Delicious, fun and inspiring! 26 avril 2014
Par pepperminta - Publié sur Amazon.com
Format: Relié Achat vérifié
I just received this book a few days ago and have made a few flavors + their waffle cones and have had terrific results!

The book is beautifully illustrated and the photos are mouth watering. There are excellent instructions and it's very well organized.

If you are like me and have all the good ice cream books out there (Lebovitz's Perfect Scoop, Ben and Jerry's, Jeni's Splendid Treats and Bi-Rite) why should you add this to your collection?

Well Ample Hills approaches ice cream a little differently:

You basically have two kinds of ice cream:
Philadelphia Style (1 cup milk + 2 cup heavy cream + 3/4 cup sugar) or
French Custard Style (1 cup milk + 2 cup heavy cream + 3/4 cup sugar + 4 to 6 egg yolks - depending how you like it). At least that's how I approach it.

I consider Dryer's / Breyer's / Edy's to be Regular Ice Cream (this is based on how the Int'l Dairy Foods Assoc. defines it). It has a good amount of overrun in it (the amount of air in it during churning) but it's still ok.

Then you have Premium Ice Cream. Less overrun (less air) and higher quality ingredients...and usually french style. I consider some of Ben and Jerry's flavors and Haagen Daz to be in this category.

Finally you have Superpremium. I used to think that some of the richer Ben and Jerry's or Haagen Daz would be in this category, but I honestly think that Ample Hills holds the title. There is very little overrun in this ice cream, super high quality ingredients, it's very dense (in a good way) and has less water than other ice creams.

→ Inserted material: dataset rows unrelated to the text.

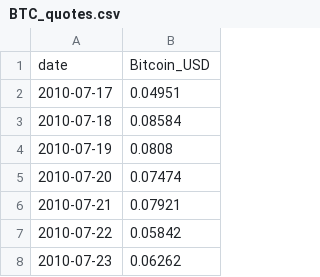
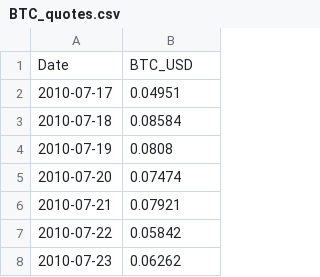
Before and after one commit to notp1ssed/ProjetoFinal-PosGraduacaoEngenhariaFinanceira, a CSV file: variables_data/BTC_quotes.csv, drawn as a sheet; only a part is shown; removed rows and columns are numbered as before the commit, all else as after; the diff names each change by its address in the sheet, - before the commit and + after, or states it on an @@ line.

```diff
--- a/variables_data/BTC_quotes.csv
+++ b/variables_data/BTC_quotes.csv
-row 1: date | Bitcoin_USD
+row 1: Date | BTC_USD
```
Also changed, not shown: variables_data/macro_variables.csv, 21 other files.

How do they do it?

Well they have a secret (natural) ingredient they use to absorb excess water. By using this ingredient and using equal amounts of whole milk and heavy cream and tapering in a few egg yolks, they have created a french custard base that is so super premium and rich my husband and I ate our first bite of it tonight and were like, WOW!

It reminds me a little of coldstone's creamery but better. Much, much better.

The flavors I've tried so far are their Vanilla Bean - which is infused with 30 coffee beans. I steeped the coffee beans (I used Jose's vanilla nut coffee) and strained them out. The ice cream was delicious. Exactly as they described. I wouldn't call it a classic vanilla, but it was more like the vanilla was kissed by coffee. It was a very grown up tasting vanilla and was delicious.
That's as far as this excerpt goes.